After $5 million in reported remediation costs to re-enable City of Atlanta systems impacted by a March 2018 ransomware infection, the costs are going up again. Way up.
The city has asked for an additional $9.5 million to restore damaged systems.
More than a third of the 424 software programs used by the city have been thrown offline or partially disabled in the incident, Atlanta Information Management head Daphne Rackley said. Nearly 30 percent of the affected applications are considered “mission critical,” affecting core city services, including police and courts.
And along with increased costs, news of increasing consequences also came out. Police evidence was destroyed in the cyber attack.
According to Chief Erika Shields, the Department lost years of dashcam footage as a result.
Shields reassured reporters that the lost video files aren't a major problem for the Department. Said Shields, "The dashcam doesn’t make the cases for us. There’s got to be the corroborating testimony of the officer. There will be other pieces of evidence."
Some experts disagree with that assessment and say dashcam footage can be crucial in modern criminal cases.
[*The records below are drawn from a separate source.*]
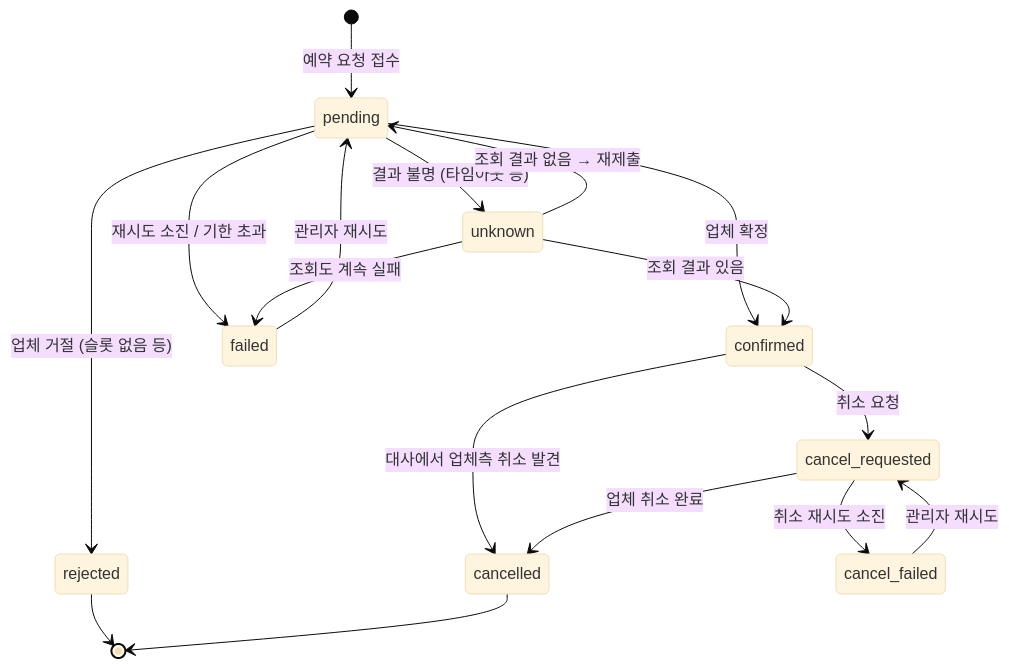
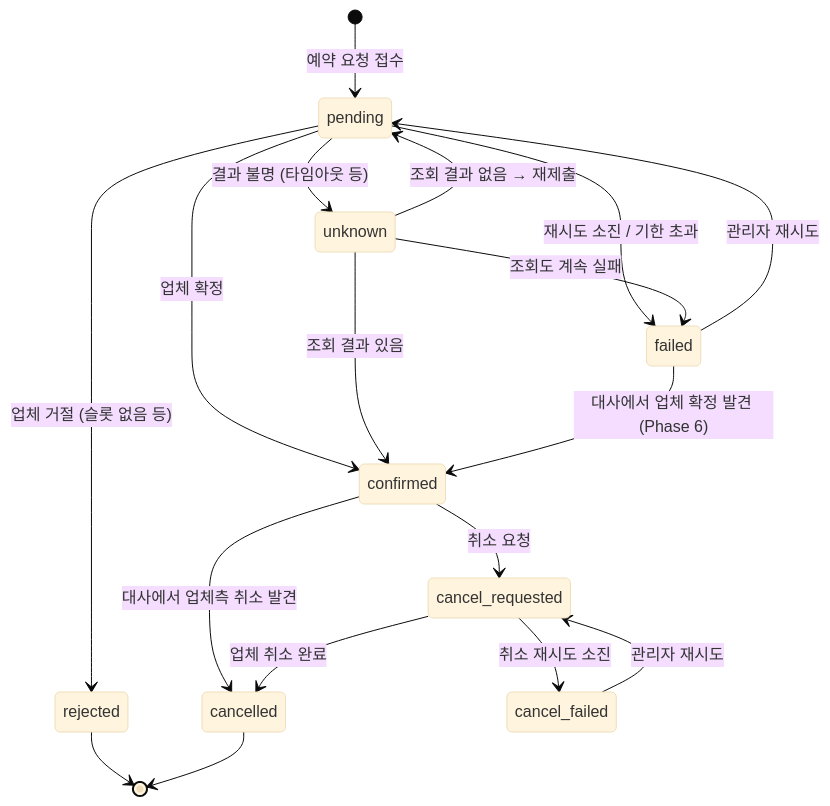
Before and after one commit to hoonjungdev/booking-web-app-rs: the diagram in docs/02-domain-and-data.md, drawn with Mermaid (base theme). The commit also changed other lines of this file and 147 other files, not shown here.

````diff
--- a/docs/02-domain-and-data.md
+++ b/docs/02-domain-and-data.md
@@ -19,19 +19,20 @@
 ```mermaid
 stateDiagram-v2
   [*] --> pending: 예약 요청 접수
   pending --> confirmed: 업체 확정
   pending --> rejected: 업체 거절 (슬롯 없음 등)
   pending --> unknown: 결과 불명 (타임아웃 등)
   pending --> failed: 재시도 소진 / 기한 초과
   unknown --> confirmed: 조회 결과 있음
   unknown --> pending: 조회 결과 없음 → 재제출
   unknown --> failed: 조회도 계속 실패
   failed --> pending: 관리자 재시도
+  failed --> confirmed: 대사에서 업체 확정 발견 (Phase 6)
   confirmed --> cancel_requested: 취소 요청
   confirmed --> cancelled: 대사에서 업체측 취소 발견
   cancel_requested --> cancelled: 업체 취소 완료
   cancel_requested --> cancel_failed: 취소 재시도 소진
   cancel_failed --> cancel_requested: 관리자 재시도
   rejected --> [*]
   cancelled --> [*]
 ```
````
That opinion seems believable given the power of video as convincing evidence when law enforcement and suspects tell differing stories in court.